**ASSIGNMENT**. For every line in the records below that holds "daily", make a copy.

|---|

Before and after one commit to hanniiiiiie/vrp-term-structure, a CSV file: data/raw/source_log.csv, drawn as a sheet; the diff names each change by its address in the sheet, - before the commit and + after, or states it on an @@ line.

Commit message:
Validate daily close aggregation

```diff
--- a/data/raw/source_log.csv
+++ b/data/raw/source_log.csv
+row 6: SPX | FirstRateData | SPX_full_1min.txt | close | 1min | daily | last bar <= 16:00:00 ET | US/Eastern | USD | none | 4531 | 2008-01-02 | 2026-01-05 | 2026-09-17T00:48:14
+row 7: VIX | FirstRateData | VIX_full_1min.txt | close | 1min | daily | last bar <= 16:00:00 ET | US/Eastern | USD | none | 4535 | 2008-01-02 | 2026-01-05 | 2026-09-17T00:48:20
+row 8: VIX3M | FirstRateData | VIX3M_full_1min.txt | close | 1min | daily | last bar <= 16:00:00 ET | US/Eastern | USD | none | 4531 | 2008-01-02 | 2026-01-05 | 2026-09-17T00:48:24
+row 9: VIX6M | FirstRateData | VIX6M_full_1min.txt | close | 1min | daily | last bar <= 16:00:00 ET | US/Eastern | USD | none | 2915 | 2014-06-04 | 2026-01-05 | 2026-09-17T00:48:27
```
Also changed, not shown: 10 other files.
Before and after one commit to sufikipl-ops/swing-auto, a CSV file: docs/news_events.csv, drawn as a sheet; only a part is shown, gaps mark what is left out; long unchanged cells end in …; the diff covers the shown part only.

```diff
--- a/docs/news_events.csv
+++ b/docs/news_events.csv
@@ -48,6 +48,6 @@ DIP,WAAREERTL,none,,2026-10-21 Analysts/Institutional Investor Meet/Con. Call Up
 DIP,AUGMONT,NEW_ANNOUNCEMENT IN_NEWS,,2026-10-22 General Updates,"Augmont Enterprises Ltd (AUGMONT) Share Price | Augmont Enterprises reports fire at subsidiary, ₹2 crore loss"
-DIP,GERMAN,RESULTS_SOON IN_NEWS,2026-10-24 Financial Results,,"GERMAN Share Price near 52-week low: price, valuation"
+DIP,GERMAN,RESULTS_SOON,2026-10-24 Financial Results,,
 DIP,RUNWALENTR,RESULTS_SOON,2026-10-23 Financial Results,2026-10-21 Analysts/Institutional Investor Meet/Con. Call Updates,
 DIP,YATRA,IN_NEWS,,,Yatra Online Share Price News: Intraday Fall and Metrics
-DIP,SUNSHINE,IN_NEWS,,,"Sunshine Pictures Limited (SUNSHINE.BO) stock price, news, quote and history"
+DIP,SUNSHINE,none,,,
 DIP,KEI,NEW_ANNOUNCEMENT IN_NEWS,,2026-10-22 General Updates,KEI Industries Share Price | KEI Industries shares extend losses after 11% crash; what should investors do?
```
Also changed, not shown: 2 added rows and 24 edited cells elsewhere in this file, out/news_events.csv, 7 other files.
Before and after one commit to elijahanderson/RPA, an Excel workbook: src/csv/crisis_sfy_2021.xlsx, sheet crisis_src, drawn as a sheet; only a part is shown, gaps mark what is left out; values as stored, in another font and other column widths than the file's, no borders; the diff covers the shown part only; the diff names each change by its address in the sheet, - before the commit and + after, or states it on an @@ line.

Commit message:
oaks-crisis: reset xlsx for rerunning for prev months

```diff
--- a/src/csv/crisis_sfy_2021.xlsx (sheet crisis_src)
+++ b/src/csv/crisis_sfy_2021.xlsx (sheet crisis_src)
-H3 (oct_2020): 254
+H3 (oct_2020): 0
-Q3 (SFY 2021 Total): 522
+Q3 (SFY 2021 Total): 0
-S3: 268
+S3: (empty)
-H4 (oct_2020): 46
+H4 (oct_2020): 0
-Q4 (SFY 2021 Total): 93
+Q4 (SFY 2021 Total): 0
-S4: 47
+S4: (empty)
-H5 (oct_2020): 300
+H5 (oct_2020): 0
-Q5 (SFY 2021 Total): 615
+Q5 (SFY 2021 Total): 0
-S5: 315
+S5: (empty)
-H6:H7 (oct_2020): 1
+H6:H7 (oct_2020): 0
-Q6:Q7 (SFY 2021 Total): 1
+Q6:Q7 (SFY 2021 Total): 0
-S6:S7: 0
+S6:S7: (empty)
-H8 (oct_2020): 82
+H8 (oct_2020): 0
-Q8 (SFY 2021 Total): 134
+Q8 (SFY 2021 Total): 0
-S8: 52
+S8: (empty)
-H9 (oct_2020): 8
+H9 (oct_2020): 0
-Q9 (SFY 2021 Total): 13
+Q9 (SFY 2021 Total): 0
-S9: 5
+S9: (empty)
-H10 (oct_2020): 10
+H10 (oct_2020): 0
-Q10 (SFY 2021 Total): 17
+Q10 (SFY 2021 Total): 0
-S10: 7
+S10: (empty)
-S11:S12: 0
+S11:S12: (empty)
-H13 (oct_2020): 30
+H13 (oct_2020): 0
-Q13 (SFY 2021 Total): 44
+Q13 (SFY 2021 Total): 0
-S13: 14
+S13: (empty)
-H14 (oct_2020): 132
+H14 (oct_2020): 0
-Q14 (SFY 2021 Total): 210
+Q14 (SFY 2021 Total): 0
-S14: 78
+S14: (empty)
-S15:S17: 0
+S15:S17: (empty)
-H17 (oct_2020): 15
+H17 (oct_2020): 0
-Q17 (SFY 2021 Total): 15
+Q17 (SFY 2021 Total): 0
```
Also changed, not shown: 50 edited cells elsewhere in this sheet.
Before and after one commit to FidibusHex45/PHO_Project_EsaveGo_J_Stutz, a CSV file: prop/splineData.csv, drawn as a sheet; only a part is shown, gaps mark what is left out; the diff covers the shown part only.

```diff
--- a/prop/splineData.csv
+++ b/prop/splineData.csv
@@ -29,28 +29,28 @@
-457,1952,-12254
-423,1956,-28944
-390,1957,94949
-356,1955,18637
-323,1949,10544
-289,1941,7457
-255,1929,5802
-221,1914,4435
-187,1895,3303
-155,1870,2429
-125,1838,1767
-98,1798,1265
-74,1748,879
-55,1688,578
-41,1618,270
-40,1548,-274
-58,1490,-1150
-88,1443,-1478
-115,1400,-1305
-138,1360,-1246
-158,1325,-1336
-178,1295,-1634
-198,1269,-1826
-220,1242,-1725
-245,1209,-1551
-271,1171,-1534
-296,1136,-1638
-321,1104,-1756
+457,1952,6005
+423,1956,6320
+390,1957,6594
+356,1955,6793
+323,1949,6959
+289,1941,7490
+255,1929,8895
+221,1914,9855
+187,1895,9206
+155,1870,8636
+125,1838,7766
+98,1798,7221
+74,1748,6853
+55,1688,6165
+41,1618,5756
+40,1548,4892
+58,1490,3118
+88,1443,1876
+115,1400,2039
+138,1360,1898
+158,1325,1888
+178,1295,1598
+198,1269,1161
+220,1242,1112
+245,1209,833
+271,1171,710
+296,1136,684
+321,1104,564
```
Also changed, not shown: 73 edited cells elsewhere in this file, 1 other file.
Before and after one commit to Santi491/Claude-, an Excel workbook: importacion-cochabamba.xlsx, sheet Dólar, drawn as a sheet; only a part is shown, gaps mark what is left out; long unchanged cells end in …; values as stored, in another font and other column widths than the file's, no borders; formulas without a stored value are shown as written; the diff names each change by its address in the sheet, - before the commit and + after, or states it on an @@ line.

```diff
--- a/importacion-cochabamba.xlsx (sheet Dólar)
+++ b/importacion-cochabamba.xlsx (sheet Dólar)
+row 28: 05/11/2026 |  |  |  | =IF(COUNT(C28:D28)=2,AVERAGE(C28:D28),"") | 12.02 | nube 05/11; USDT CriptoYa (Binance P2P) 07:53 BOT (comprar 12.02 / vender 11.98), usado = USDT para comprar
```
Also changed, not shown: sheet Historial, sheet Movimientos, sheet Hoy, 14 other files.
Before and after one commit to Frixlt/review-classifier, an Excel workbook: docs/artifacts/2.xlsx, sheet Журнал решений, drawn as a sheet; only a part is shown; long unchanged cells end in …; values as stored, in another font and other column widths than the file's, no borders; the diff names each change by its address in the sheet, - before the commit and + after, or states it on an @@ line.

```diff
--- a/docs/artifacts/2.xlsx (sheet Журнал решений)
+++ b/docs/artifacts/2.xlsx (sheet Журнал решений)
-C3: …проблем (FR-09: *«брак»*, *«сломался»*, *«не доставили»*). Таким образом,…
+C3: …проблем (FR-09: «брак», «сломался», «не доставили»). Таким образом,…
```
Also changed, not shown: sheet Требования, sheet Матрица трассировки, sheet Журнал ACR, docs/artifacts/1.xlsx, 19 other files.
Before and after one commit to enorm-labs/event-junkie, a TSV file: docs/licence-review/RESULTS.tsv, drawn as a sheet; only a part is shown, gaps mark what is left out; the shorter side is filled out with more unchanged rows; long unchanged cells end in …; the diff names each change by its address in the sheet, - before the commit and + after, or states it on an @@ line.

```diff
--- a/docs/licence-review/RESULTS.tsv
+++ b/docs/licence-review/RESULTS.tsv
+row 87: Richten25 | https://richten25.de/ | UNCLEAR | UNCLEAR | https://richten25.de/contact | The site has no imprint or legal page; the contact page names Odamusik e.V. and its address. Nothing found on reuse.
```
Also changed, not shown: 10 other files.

|---|

**ANSWER AREA**.
Validate daily close aggregation
+row 6: SPX | FirstRateData | SPX_full_1min.txt | close | 1min | daily | last bar <= 16:00:00 ET | US/Eastern | USD | none | 4531 | 2008-01-02 | 2026-01-05 | 2026-09-17T00:48:14
+row 7: VIX | FirstRateData | VIX_full_1min.txt | close | 1min | daily | last bar <= 16:00:00 ET | US/Eastern | USD | none | 4535 | 2008-01-02 | 2026-01-05 | 2026-09-17T00:48:20
+row 8: VIX3M | FirstRateData | VIX3M_full_1min.txt | close | 1min | daily | last bar <= 16:00:00 ET | US/Eastern | USD | none | 4531 | 2008-01-02 | 2026-01-05 | 2026-09-17T00:48:24
+row 9: VIX6M | FirstRateData | VIX6M_full_1min.txt | close | 1min | daily | last bar <= 16:00:00 ET | US/Eastern | USD | none | 2915 | 2014-06-04 | 2026-01-05 | 2026-09-17T00:48:27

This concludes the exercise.